However, after he sought medical help for the weakness in his leg, brain scans showed several abnormalities. His condition caused a buildup of fluid in his skull, which left him with just a thin sheet of brain tissue, because the fluid left little room for brain tissue. Feeling returned to his leg after a new shunt was inserted to drain the excess fluid.

Teen speaking only in a foreign language

photo of a soccer ball hitting the back of a net on a green field

The boy was injured during a game of soccer and started speaking in a foreign language after surgery. (Image credit: Ian Walton via Getty Images)

A 17-year-old in the Netherlands lost his ability to speak and understand Dutch for 24 hours after an orthopedic surgery. During this case of foreign language syndrome (FLS), he could communicate only in English, which he'd never spoken outside of a classroom.
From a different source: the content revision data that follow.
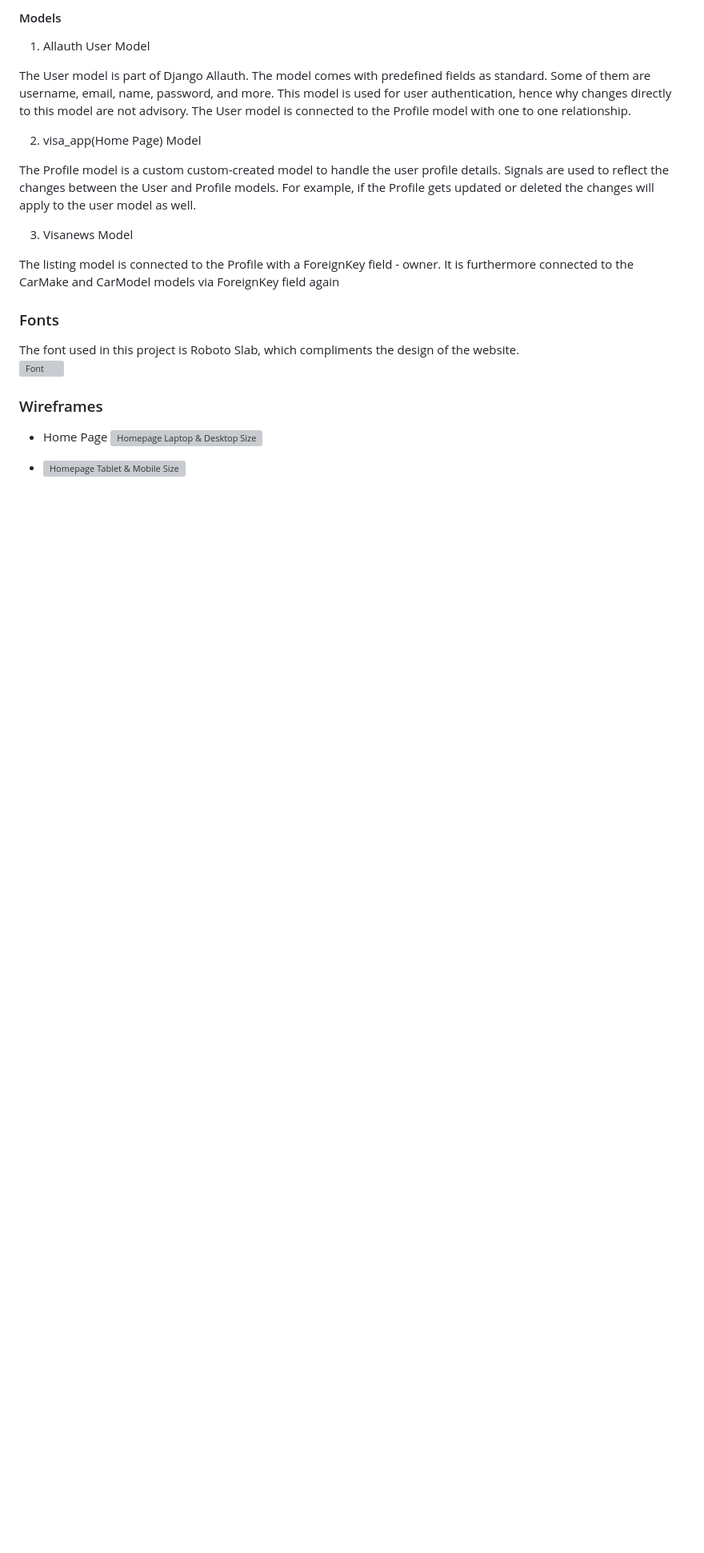
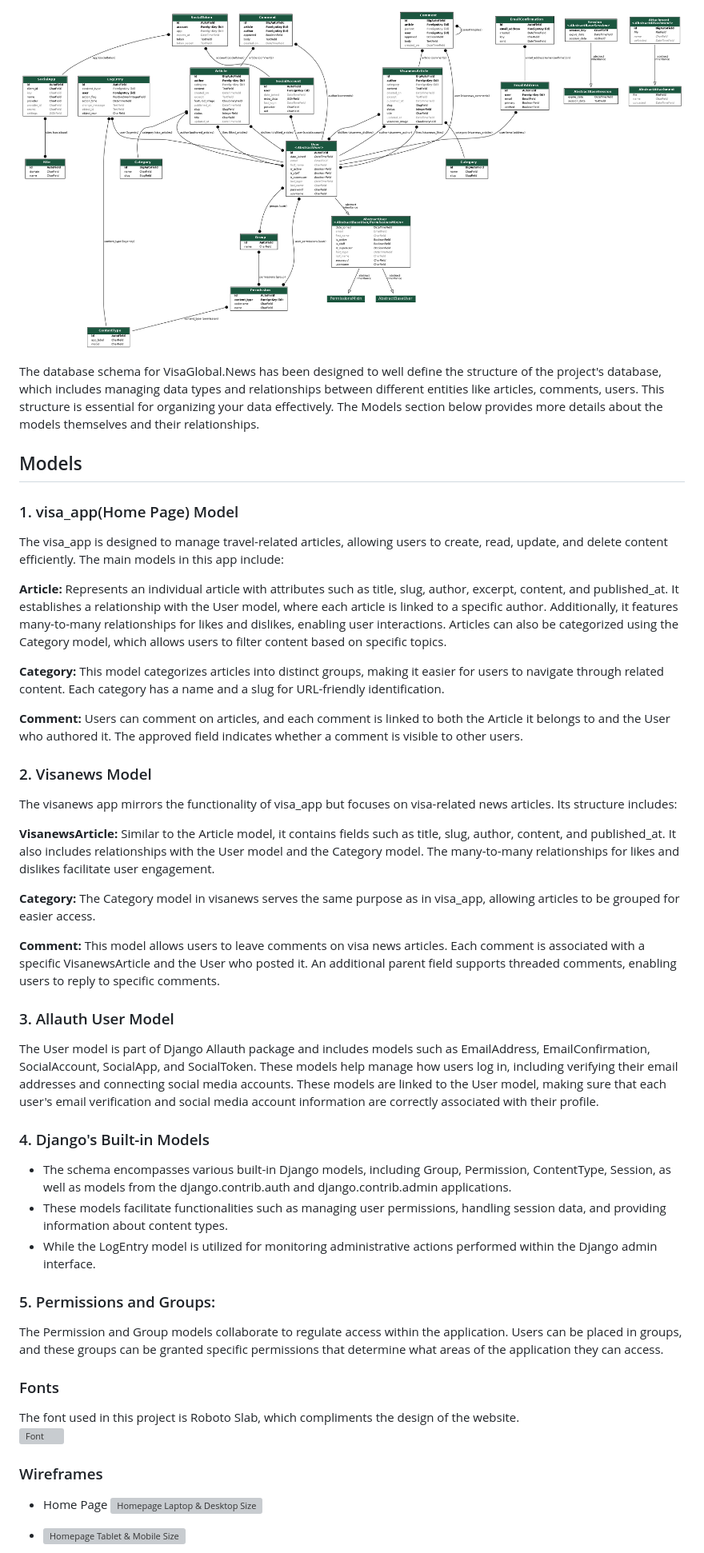
Before and after one commit to preetzware/visa-news, a Markdown page: README.md, the part around the change printed below. Shown: that part at 80% size. GitHub-like rendering; pictures changed too: assets/readme-img/schema_diagram.png (added); blank space fills up the shorter version; grey boxes are pictures that could not be loaded.

Commit message:
Generate schema diagram, Add color palette to Readme.md

```diff
--- a/README.md
+++ b/README.md
@@ -92,16 +91,43 @@ Overall, this color scheme creates a professional and user-friendly environment,
 
-#### Models
-1. Allauth User Model
+![database schema](./assets/readme-img/schema_diagram.png)
 
-The User model is part of Django Allauth. The model comes with predefined fields as standard. Some of them are username, email, name, password, and more. This model is used for user authentication, hence why changes directly to this model are not advisory. The User model is connected to the Profile model with one to one relationship.
+The database schema for VisaGlobal.News has been designed to well define the structure of the project's database, which includes managing data types and relationships between different entities like articles, comments, users. This structure is essential for organizing your data effectively. The Models section below provides more details about the models themselves and their relationships.
 
-2. visa_app(Home Page) Model
+## Models
 
-The Profile model is a custom custom-created model to handle the user profile details. Signals are used to reflect the changes between the User and Profile models. For example, if the Profile gets updated or deleted the changes will apply to the user model as well.
+### 1. visa_app(Home Page) Model
 
-3. Visanews Model
+The visa_app is designed to manage travel-related articles, allowing users to create, read, update, and delete content efficiently. The main models in this app include:
 
-The listing model is connected to the Profile with a ForeignKey field - owner. It is furthermore connected to the CarMake and CarModel models via ForeignKey field again
+**Article:** Represents an individual article with attributes such as title, slug, author, excerpt, content, and published_at. It establishes a relationship with the User model, where each article is linked to a specific author. Additionally, it features many-to-many relationships for likes and dislikes, enabling user interactions. Articles can also be categorized using the Category model, which allows users to filter content based on specific topics.
+
+**Category:** This model categorizes articles into distinct groups, making it easier for users to navigate through related content. Each category has a name and a slug for URL-friendly identification.
+
+**Comment:** Users can comment on articles, and each comment is linked to both the Article it belongs to and the User who authored it. The approved field indicates whether a comment is visible to other users.
+
+### 2. Visanews Model
+
+The visanews app mirrors the functionality of visa_app but focuses on visa-related news articles. Its structure includes:
+
+**VisanewsArticle:** Similar to the Article model, it contains fields such as title, slug, author, content, and published_at. It also includes relationships with the User model and the Category model. The many-to-many relationships for likes and dislikes facilitate user engagement.
+
+**Category:** The Category model in visanews serves the same purpose as in visa_app, allowing articles to be grouped for easier access.
+
+**Comment:** This model allows users to leave comments on visa news articles. Each comment is associated with a specific VisanewsArticle and the User who posted it. An additional parent field supports threaded comments, enabling users to reply to specific comments.
+
+### 3. Allauth User Model
+
+The User model is part of Django Allauth package and includes models such as EmailAddress, EmailConfirmation, SocialAccount, SocialApp, and SocialToken. These models help manage how users log in, including verifying their email addresses and connecting social media accounts. These models are linked to the User model, making sure that each user's email verification and social media account information are correctly associated with their profile.
+
+### 4. Django's Built-in Models
+
+- The schema encompasses various built-in Django models, including Group, Permission, ContentType, Session, as well as models from the django.contrib.auth and django.contrib.admin applications.
+- These models facilitate functionalities such as managing user permissions, handling session data, and providing information about content types.
+- While the LogEntry model is utilized for monitoring administrative actions performed within the Django admin interface.
+
+### 5. Permissions and Groups:
+
+The Permission and Group models collaborate to regulate access within the application. Users can be placed in groups, and these groups can be granted specific permissions that determine what areas of the application they can access.
 
 
 ### Fonts
```
Also changed, not shown: other parts of README.md (+3 -4 lines), assets/readme-img/404-errorpage.png (deleted), assets/readme-img/color-palette.png (added), 2 other files.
According to the case report, it started when the teen went to the hospital for knee surgery following an incident during a soccer game. This was his first time being operated on and undergoing general anesthesia. When he woke up, he was confused and thought he was in the United States, specifically Utah. A psychiatrist confirmed that the teen could answer questions only in English — adequately but not fluently. 

When friends came to visit him around 24 hours after the surgery, the boy spontaneously began to understand and speak Dutch again. During a mental exam the next day, the teen said he could remember himself only speaking and understanding English. However, it could be that he thought this because he was told about the incident.

The authors of the case report believe this was the first scientifically reported case of FLS in a child or adolescent. It's unclear what caused the teen to experience FLS, but the authors hypothesized that it might have been linked to the anesthetic he was given. 

Severe side effect of holding in a sneeze

X-ray image of the man's neck and skull with a white and a black arrow pointing to areas of trapped air underneath the skin of his neck

An X-ray of the man's neck showed trapped air pockets under his skin of his neck, as shown by the arrows above. (Image credit: BMJ Case Reports 2023)

A man in his 30s was driving when he felt the urge to sneeze. He stifled his sneezes by pinching his nose and closing his mouth but immediately felt severe neck pain. When he went to the ER, a CT scan of his neck and chest revealed a quarter-inch-long (half a centimeter) tear in his trachea, or windpipe.

Doctors decided against surgery, since the man's vital signs were otherwise normal. Nevertheless, the patient was kept under observation. Five weeks after he was discharged, a follow-up CT scan showed that his trachea had healed. 

"We suspect the trachea perforated due to a rapid build-up of pressure in the trachea while sneezing with a pinched nose and closed mouth," the care team wrote in the journal BMJ Case Reports. They advised people not to stifle sneezes in this way. 

Girl born with hair all over her body

Fine, soft hair called lanugo covers newborn baby's back and arms.

(Image credit: Nelly B via Shutterstock)

Since birth, a 2-year-old girl had hair all over her body, except on her palms, soles, mouth, eyes and nose.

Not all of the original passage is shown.